However, your heirs or other interested persons could contest the terms of your will. If your will is overturned, your wishes may not be carried out. Consulting a California estate-planning attorney when drafting your will is one of the best ways to avoid a will contest.

Steps You Can Take to Avoid a Will Contest

You cannot stop someone from contesting the terms of your will after your death. However, you can make it more difficult for someone to have grounds to contest the will and make it less likely that a will contest succeeds. Steps you can take to protect your will from a contest after your death include:

  • Include a no contest clause in your estate. A no contest clause states that if someone contests your will, then that person cannot inherit from your estate. However, no contest clauses can only be enforced in California under very specific, limited circumstances. In many cases, if the court finds that the person had probable cause to contest the will, the person is not disinherited if that person loses his or her battle to contest the will.
  • Properly execute your will. Improper execution of a will could give someone grounds to contest your will. Even though California recognizes wills that are handwritten and signed without witnesses, it is best to have at least two witnesses sign your will at the same time you execute the will who are not beneficiaries of your estate.
  • Include a self-proving clause in your will. A self-proving clause is a statement by the witnesses that you (the testator) had the capacity and intent to create the will and there appears to be no undue influence being exercised to force the person to sign the will. A notary public’s signature is also required stating that the information in the affidavit has been sworn to and acknowledged by the witnesses and the testator.
  • Obtain proof of mental capacity. If you believe that one of your heirs may attempt to contest your will alleging you lacked the mental capacity to execute a will, you might want to obtain at least two written statements from physicians who have examined you and determined you have the mental capacity to execute legal documents. While this will not prevent someone from contesting your will, it could make it much more difficult for the person to succeed in their endeavor.
  • Discuss your wishes and desires with your family. One of the reasons that family members contest a will is that they believe the terms of the will are not what you intended as your final wishes. Discussing your will with your heirs in a candid fashion may be difficult, but it can reduce the chance of a will contest because an heir believes he or she was to receive an inheritance even though you never made any explicit or implied statements that supported the person’s assumption.

Contact a California Estate-Planning Attorney for Help
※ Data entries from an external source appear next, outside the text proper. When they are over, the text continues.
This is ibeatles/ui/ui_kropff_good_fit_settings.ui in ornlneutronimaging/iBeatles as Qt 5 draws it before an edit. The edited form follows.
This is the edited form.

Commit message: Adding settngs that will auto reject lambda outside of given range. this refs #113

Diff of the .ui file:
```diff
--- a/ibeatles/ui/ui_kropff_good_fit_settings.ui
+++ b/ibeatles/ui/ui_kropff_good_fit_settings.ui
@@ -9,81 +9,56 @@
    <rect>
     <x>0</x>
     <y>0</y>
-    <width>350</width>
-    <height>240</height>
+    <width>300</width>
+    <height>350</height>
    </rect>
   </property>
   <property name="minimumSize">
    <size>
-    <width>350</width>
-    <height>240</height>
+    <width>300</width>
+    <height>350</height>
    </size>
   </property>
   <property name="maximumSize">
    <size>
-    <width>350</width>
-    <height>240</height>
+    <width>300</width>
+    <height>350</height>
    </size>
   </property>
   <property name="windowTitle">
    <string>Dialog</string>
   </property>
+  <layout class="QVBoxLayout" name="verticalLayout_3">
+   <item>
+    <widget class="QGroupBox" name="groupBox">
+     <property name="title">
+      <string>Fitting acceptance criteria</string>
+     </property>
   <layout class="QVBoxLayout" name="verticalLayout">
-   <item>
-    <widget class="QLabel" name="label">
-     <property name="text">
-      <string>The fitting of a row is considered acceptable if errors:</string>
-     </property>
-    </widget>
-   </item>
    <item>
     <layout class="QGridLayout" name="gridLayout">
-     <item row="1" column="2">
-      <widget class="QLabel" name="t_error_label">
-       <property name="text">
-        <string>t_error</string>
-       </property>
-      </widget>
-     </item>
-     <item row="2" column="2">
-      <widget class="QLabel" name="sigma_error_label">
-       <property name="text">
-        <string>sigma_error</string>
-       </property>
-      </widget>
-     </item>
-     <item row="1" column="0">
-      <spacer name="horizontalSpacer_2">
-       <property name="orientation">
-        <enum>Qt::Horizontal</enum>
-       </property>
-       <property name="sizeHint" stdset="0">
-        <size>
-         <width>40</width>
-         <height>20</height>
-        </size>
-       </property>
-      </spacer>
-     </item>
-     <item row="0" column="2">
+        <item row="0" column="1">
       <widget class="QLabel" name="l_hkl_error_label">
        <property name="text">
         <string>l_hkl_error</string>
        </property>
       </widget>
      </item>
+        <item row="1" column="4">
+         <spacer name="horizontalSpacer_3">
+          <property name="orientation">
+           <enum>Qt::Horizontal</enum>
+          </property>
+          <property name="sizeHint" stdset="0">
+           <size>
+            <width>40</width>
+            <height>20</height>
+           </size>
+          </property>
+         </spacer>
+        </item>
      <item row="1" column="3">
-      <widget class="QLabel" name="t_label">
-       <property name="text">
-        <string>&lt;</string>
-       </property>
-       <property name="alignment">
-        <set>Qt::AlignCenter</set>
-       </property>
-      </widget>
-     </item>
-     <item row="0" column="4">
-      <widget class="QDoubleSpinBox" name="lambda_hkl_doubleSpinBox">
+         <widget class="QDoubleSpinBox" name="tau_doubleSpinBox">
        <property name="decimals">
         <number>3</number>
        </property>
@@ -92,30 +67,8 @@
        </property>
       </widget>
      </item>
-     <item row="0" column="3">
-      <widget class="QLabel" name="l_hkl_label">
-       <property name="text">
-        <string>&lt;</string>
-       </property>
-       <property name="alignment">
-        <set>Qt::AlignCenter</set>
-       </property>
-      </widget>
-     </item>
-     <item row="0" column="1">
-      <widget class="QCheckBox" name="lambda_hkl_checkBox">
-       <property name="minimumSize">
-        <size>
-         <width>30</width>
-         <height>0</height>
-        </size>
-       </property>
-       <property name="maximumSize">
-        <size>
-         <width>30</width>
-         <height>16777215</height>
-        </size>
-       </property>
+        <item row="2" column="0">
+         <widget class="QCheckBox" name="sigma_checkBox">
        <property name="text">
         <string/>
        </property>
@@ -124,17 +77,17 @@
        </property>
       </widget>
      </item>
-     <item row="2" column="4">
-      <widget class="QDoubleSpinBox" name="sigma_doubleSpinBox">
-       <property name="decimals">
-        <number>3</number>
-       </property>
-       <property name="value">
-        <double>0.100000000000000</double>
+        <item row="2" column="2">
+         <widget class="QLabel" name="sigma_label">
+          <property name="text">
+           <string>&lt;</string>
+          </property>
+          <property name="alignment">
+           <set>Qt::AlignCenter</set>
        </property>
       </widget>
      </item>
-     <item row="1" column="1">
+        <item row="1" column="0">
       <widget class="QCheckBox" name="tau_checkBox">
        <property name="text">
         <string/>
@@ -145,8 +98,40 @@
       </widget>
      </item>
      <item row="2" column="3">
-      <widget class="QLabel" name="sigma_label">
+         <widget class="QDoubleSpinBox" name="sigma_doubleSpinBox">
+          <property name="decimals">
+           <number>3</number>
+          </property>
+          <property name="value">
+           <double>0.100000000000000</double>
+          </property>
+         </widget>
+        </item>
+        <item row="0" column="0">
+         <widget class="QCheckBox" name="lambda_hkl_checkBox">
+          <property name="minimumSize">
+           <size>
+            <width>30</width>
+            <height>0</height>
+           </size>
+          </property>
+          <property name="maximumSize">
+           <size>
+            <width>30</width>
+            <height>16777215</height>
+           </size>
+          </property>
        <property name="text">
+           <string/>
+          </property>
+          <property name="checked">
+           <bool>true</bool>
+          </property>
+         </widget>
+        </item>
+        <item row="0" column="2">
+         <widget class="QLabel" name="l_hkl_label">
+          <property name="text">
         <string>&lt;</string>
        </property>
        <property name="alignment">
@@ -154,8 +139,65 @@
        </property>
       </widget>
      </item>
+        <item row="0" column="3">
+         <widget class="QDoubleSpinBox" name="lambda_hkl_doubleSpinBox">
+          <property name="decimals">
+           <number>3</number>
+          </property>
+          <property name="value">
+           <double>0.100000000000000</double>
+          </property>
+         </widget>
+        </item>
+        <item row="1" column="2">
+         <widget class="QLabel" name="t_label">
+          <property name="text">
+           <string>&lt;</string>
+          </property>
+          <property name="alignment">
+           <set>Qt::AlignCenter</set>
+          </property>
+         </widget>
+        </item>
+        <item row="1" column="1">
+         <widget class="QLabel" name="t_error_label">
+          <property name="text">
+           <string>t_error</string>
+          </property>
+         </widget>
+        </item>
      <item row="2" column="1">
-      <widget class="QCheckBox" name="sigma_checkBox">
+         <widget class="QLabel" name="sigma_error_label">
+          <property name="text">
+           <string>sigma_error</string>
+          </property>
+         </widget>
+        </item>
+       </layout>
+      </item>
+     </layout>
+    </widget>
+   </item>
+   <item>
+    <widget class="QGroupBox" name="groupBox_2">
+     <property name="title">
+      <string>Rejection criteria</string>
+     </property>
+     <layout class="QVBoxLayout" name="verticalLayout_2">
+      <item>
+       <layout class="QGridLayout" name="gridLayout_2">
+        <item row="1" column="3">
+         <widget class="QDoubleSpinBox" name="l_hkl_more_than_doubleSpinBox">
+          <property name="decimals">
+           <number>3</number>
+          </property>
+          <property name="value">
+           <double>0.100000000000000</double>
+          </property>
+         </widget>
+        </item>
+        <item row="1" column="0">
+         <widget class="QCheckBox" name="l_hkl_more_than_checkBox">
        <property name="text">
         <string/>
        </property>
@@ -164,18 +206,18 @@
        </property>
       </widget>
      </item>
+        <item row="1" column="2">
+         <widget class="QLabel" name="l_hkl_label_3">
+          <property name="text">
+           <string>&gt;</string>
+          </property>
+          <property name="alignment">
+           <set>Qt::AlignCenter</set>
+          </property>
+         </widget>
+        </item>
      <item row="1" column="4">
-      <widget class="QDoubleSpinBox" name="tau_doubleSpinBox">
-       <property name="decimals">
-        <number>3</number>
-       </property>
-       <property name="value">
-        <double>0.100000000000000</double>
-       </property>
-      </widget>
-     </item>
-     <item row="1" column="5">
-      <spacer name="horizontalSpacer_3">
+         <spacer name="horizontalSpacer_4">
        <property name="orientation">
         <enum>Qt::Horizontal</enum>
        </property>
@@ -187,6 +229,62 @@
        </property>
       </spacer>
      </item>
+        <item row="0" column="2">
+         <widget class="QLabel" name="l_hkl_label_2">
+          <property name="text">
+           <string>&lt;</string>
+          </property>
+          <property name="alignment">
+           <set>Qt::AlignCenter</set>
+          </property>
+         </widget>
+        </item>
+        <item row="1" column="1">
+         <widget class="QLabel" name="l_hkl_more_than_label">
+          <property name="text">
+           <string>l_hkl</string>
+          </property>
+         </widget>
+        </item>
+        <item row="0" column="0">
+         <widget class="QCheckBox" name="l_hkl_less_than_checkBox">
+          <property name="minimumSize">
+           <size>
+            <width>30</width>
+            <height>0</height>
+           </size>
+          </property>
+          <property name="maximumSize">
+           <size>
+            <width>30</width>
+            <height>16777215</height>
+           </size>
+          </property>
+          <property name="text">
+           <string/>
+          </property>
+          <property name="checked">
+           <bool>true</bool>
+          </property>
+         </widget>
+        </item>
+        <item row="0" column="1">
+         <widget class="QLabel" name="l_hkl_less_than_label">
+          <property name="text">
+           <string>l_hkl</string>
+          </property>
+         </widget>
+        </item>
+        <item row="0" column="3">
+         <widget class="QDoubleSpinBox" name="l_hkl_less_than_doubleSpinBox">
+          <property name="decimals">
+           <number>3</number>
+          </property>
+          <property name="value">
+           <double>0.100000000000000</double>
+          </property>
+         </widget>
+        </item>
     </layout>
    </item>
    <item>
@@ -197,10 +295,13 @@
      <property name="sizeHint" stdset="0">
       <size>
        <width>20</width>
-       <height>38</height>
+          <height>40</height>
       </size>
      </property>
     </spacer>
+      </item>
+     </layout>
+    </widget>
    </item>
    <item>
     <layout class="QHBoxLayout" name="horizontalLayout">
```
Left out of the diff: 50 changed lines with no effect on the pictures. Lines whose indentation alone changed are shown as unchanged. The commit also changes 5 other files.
Again, one of the best ways to ensure that your wishes are carried out after your death is to create a valid will. A California estate-planning attorney can help you avoid mistakes or errors that could give rise to a contest of your will. Your attorney can also help you take additional steps to protect your will and your estate, such as including trust agreements in your estate plan, if you believe that an heir may contest your will after your death. Contact us today for a consultation.

Estate Planning Attorneys Serving San Mateo County, Belmont, Burlingame, Redwood City, Foster City, and Hillsborough.